Coming soon: The Rest of the World

apocalypse pulp rest of the world

It’s been two days since they stopped waking up. The whole world has changed.

Coming soon, Post-Apocalypse Pulp Volume 1: The Rest of the World treads the border between apocalypse and post-apocalypse. Picking up a few days after the majority of the world’s population started dying, it looks at insomnia in the extreme: as something’s changed, and those who go to sleep will never wake up again. Read more

Shift: Hugh Howey’s worthy continuation to Wool

shift hugh howey

Title: Shift
Author:Hugh Howey
Year published: 2013
Genre: Post-apocalyptic, near and far, sci-fi.
Threat: Nano-technology.
Two words: Bleak centuries.







The sequel to the incredible Wool omnibus, Shift had a lot to live up to. Hugh Howey has changed the landscape of publishing with his ongoing silo series, and with all eyes on the regularly released shorter component stories, this has been something akin to the Dickensian serials of centuries ago. Consumed eagerly by readers in small chunks before being combined in this collection of three stories, like Wool before it, Shift is a compendium of tales designed to keep bringing readers back to the bleak world it explores. It piles on the claustrophobic underground confinement, destructive apocalyptic conspiracies and a general overwhelming sense of misery.
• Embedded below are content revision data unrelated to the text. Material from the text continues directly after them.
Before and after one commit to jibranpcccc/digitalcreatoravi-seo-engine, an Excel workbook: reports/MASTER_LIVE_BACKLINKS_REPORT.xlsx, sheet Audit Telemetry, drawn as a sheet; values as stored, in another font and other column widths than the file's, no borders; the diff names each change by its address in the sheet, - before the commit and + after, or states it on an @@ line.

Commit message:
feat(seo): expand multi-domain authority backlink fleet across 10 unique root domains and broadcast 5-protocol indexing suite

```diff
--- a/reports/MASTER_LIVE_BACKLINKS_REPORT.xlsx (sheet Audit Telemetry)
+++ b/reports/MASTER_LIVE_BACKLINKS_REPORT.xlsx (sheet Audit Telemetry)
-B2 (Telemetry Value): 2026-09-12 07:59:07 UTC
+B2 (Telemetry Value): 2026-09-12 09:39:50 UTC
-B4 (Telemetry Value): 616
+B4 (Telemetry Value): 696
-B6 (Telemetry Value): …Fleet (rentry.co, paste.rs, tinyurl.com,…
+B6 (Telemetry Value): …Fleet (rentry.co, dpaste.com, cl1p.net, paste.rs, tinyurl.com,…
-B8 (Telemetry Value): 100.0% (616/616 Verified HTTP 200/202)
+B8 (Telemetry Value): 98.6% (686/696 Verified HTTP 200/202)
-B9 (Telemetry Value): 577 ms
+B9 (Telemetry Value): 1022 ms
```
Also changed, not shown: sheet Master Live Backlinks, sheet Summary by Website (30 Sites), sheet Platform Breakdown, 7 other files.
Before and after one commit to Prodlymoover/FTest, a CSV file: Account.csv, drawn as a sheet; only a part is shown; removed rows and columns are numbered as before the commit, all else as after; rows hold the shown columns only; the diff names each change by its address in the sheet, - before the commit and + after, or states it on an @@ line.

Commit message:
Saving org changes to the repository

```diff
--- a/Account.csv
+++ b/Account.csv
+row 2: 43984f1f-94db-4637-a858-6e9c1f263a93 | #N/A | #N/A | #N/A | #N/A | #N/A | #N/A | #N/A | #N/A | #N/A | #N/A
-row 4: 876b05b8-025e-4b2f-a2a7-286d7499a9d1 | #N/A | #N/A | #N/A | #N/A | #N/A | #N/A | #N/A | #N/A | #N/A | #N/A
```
And you still can’t get enough of it.

What Hugh Howey’s Shift is all about

Where Wool revelled in the desperately narrow vision of Silo 18’s isolated existence, Shift flips the story around to show us the people in charge of the project. Split over three parts, divided by centuries, we are given an insight into the other silos in the time leading up to Jules’ escape in the first novel. There’s Silo 1, where the overseers keep an eye on the ongoing project, Silo 17, where a chaotic uprising leads to decades of isolation for a sole survivor, and Silo 18 itself (much earlier), where a lowly porter finds himself at the heart of a civil war. These tales all share one through-line, as the characters managing the whole affair take centuries long naps in cryogenic pods.

Alongside all this action, we get an insight into the ugly truths of where the silos came from, why they were built and what drove people into them.

Why you should read this book

If you’ve read Wool, you’ll already be familiar with this unique world of Hugh Howey’s, and his ability to capture its brutally lonely atmosphere in an eminently readable way. Like the first book, Shift is so engaging it’s difficult to put down. By expanding the scope of the tale, it loses a little of the claustrophobic grimness of Wool, but it’s a worthy continuation of the tale, and is sure to leave you wanting for more. And you’re in luck there, as the final book in the trilogy, Dust is already available.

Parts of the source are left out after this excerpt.